In its current state, the memoir has become so disreputable that its relevance in this personality-soaked age is seriously in question.
Happily, there are writers such as Gunter Grass who still respect the form. Now 80, the Nobel Prize winner turns over the stones of his long life to reveal the sources of his inspiration as both artist and writer.
Here we learn how he found the image of a child beating a small drum that he conjured into his first and best-known novel, "The Tin Drum."
by Gunter Grass
At a dinner with his future wife's family in the early 1950s, "a boy about three years of age ... entered the smoke-filled room with a toy drum hanging from his neck and struck the round sheet of tin with wooden sticks. ... He was not to be deterred by bribes of chocolate or silly distractions and seemed to be looking through everyone and everything."
From that episode emerged Oskar Matzerath, the hero of Grass' novel. As the war started, he refused to grow up, staying the childlike innocent amid the horror. He only resumes his growth after the war, becoming a celebrated drummer in a nightclub called the Onion Cellar.
Grass was 11 when his town of Gdansk in Poland was retaken by the Nazis and restored to its German name, Danzig. The child of struggling German grocers, he was a member of Nazi paramilitary youth groups, then was drafted at 17 into the notorious Waffen SS in the last months of the war as a tank gunner.
Grass said he never fired a shot; in the chaotic retreat of the German army, he was wounded by Soviet fire and wound up in an American POW camp after VE Day in 1945.
Later in occupied Berlin, he played the tin washboard in a nightclub band, including one memorable night when Louis Armstrong sat in with his trio.
Parts of all of these experiences were folded into "The Tin Drum." The image of the onion is how Grass connects his life and his work.
In the novel's club, onions are chopped to cause the patrons to cry, for in post-war Germany, Grass says, the traumatized society was unable to mourn. But, "For a fee you could cry your eyes out.
"Which leads me to conclude that of all products of the soil the onion is the best suited to literature," he writes in his memoir. "Whether it unwraps the memory skin by skin or moistens dried-up tear ducts and causes tears to flow, it is a valid metaphor."
Without an onion, the tears do flow in Grass' life, even if some are metaphorical. He gradually learns of the horrors his parents and sister suffered in the Russian occupation of Gdansk, but only much later and from his sister.
His mother offered herself to the rapacious Russian troops to spare the young girl. His mother died in 1954 without revealing her shame.
Grass' early writing efforts were confined to poetry. He worked hard as a young man studying to be a sculptor and painter, working as a stonemason on grave markers and damaged buildings to earn money for his studies.
The late 1940s were a time that most Germans repressed and most Americans cared little about. Grass relives those forgotten times with humor and a resigned nonchalance.
What is striking is the picture of a people all too eager to move on past the enormous weight of the Holocaust and resume their daily lives.
Grass himself makes no excuses and freely shoulders collective guilt for his nation's crimes, but this memoir is a not a confession or plea for forgiveness.

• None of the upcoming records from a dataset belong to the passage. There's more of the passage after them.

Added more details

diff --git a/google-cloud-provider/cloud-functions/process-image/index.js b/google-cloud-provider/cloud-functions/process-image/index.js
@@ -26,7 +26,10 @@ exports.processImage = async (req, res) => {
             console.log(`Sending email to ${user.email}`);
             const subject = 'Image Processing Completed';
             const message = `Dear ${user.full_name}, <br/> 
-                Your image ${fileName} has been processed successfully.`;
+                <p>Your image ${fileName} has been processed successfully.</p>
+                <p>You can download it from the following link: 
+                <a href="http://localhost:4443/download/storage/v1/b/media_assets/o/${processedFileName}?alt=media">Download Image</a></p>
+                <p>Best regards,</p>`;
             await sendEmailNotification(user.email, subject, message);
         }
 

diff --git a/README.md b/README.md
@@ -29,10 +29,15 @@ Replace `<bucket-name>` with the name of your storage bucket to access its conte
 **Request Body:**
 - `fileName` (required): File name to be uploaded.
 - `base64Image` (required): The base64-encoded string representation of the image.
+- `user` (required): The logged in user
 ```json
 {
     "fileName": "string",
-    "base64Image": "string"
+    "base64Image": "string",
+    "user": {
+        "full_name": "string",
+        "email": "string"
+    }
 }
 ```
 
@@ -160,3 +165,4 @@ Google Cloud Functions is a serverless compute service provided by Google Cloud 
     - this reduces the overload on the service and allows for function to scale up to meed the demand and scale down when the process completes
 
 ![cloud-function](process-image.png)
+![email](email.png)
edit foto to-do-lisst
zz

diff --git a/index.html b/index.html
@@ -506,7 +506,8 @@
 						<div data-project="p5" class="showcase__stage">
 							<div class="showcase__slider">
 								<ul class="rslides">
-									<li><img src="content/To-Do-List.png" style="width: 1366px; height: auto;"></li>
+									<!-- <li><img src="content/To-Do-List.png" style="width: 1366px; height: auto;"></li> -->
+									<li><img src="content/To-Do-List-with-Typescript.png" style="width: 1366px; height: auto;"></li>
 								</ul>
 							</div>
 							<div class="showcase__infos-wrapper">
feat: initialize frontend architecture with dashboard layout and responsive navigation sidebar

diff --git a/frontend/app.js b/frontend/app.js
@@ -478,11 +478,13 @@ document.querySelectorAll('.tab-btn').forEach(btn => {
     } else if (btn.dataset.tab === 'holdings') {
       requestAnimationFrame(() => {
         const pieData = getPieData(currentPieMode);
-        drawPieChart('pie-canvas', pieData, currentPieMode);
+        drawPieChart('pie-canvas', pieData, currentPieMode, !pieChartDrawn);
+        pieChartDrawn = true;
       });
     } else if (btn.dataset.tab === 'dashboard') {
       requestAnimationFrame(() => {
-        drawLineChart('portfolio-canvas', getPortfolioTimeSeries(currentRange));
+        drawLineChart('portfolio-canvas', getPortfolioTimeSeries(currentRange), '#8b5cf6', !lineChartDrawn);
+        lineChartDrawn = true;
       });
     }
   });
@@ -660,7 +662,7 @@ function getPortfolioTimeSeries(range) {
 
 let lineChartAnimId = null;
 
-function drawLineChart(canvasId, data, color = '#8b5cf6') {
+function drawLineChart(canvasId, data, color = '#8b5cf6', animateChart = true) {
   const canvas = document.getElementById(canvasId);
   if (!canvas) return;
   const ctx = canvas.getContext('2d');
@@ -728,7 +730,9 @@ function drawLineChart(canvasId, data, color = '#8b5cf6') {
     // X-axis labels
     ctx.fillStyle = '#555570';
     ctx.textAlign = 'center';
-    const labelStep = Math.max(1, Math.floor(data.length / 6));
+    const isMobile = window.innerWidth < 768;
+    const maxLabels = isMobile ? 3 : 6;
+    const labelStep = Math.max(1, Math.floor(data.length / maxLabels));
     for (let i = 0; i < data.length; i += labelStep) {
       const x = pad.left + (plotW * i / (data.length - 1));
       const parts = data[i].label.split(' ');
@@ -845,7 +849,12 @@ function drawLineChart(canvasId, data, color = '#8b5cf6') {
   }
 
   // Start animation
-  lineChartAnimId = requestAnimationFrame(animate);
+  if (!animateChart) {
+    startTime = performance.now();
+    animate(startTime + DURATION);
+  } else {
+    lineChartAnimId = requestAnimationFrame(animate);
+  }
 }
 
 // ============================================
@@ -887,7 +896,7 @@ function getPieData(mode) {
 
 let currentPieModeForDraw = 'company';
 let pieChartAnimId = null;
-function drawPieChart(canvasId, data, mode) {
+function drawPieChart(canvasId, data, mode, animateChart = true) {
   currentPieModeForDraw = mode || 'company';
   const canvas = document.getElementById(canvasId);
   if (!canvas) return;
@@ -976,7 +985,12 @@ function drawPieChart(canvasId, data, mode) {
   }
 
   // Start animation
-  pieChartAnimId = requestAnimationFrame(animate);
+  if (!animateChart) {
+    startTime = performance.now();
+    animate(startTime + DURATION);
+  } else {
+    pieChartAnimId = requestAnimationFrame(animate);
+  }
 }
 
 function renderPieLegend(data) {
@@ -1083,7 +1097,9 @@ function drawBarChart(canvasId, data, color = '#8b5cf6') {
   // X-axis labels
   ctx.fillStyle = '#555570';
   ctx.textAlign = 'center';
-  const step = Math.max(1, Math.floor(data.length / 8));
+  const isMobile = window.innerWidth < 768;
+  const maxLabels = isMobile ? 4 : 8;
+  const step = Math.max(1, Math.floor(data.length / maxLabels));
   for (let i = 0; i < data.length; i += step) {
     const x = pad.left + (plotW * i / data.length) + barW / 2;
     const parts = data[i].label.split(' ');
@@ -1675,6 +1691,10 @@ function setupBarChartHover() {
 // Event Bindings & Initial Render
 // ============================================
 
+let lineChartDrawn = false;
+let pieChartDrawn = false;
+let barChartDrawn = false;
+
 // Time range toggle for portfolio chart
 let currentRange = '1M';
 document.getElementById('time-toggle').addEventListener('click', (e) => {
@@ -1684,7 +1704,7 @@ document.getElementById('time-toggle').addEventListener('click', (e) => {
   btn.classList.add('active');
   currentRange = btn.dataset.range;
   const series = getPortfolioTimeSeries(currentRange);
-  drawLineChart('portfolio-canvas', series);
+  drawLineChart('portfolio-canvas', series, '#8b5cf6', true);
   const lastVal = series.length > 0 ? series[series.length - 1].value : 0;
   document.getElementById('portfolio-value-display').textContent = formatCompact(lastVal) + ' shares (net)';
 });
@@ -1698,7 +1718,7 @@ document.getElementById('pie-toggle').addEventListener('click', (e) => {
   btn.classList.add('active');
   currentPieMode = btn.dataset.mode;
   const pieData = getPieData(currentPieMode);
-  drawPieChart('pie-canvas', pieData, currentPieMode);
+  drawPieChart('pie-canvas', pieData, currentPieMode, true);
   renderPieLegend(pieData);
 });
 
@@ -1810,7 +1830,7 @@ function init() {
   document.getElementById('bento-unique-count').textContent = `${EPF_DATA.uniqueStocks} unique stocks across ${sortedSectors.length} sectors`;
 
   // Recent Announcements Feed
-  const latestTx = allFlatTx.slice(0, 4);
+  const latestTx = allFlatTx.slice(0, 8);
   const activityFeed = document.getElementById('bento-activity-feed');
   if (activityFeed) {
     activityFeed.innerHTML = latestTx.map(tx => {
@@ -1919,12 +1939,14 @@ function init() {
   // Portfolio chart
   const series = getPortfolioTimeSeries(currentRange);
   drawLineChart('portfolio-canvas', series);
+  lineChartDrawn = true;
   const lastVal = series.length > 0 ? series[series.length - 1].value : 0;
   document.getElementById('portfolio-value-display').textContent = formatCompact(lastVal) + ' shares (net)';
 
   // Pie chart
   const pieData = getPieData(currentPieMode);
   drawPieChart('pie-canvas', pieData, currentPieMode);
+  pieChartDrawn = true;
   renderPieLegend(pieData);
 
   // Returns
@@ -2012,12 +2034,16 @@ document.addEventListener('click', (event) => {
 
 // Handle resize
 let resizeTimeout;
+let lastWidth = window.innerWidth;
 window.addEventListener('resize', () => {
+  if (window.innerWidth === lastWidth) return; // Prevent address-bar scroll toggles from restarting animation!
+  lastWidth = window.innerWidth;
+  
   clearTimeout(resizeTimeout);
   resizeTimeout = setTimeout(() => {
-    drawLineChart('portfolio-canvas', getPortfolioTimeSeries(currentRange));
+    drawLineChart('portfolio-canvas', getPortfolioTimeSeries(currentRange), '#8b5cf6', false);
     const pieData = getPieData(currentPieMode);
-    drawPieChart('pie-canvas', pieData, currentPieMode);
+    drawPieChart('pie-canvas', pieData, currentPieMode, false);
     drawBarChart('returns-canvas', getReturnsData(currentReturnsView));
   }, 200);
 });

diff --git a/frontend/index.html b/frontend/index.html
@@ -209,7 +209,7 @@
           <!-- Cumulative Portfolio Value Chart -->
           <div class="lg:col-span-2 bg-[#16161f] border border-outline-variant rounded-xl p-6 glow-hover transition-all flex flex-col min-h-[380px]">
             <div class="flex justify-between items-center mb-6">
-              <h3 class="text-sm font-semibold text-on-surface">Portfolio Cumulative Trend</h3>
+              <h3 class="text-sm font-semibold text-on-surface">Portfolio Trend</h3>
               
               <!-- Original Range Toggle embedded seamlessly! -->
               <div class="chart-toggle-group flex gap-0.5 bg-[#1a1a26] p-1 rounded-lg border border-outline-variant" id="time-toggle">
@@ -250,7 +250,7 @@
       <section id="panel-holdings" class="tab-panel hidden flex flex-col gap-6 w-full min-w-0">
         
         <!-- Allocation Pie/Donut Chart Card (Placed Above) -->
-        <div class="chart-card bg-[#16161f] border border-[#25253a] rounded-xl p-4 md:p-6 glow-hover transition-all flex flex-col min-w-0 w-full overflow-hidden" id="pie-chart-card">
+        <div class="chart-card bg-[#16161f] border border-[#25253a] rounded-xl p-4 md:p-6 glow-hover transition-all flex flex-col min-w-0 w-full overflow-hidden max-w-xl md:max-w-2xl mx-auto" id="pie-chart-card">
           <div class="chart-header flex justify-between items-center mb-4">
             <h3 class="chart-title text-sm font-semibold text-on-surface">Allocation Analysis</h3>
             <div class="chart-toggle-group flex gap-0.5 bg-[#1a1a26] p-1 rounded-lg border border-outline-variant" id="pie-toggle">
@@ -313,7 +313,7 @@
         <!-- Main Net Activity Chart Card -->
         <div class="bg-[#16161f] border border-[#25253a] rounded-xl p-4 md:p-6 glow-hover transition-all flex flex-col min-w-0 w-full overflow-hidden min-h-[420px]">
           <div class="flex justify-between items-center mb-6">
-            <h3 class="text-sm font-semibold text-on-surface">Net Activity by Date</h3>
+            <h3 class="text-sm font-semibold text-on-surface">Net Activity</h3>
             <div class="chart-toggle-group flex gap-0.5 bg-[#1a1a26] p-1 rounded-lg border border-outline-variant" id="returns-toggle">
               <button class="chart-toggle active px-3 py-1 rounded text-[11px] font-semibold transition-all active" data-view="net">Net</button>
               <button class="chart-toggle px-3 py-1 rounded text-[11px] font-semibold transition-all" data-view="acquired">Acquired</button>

He says he learned of the concentration camps from American troops. His reaction: "'You mean Germans did that?' we kept asking.
"'Germans could never have done that.'
"'Germans don't do that.'
"It was some time before I came gradually to understand and hestitantly admit that I had unknowingly -- or more precisely, unwilling to know -- taken part in a crime that did not diminish over the years and for which no statute of limitations would ever apply, a crime that grieves me still."
As life improved in West Germany, Grass says his paintings and poems found public recognition. Given an Olivetti typewriter as a wedding gift, the fiction writer forming behind the artwork and verse found its outlet.
"After I found that first sentence (for 'The Tin Drum') ... the words never stopped coming. I had no trouble writing from dawn to dusk. Page after page. Words and images pushed and shoved one another, trod on one another's heels: there was so much that wanted to be smelled, tasted, seen, named."
I've read no finer description of the writing experience than that one by Grass and I doubt you will, either.
The moral issues of "Peeling the Onion" are another matter. Grass was a callow teen when he became a soldier in Hitler's army, at a time when the war was lost. He said he and his comrades marched past the corpses of deserters hanged from trees on their way to the front, warnings to stay in line.
Grass served time in a prison camp and work details before rejoining the civilian society where he came to write about the brutality of war. Later in life, Grass worked on a variety of serious causes. His books speak for themselves, including this memoir that ends with publication of "The Tin Drum" in 1959.
How much of it is true will probably be never revealed, but Grass sounds no false-sounding notes. Modest about himself and his works, he merely asks us to listen to his story.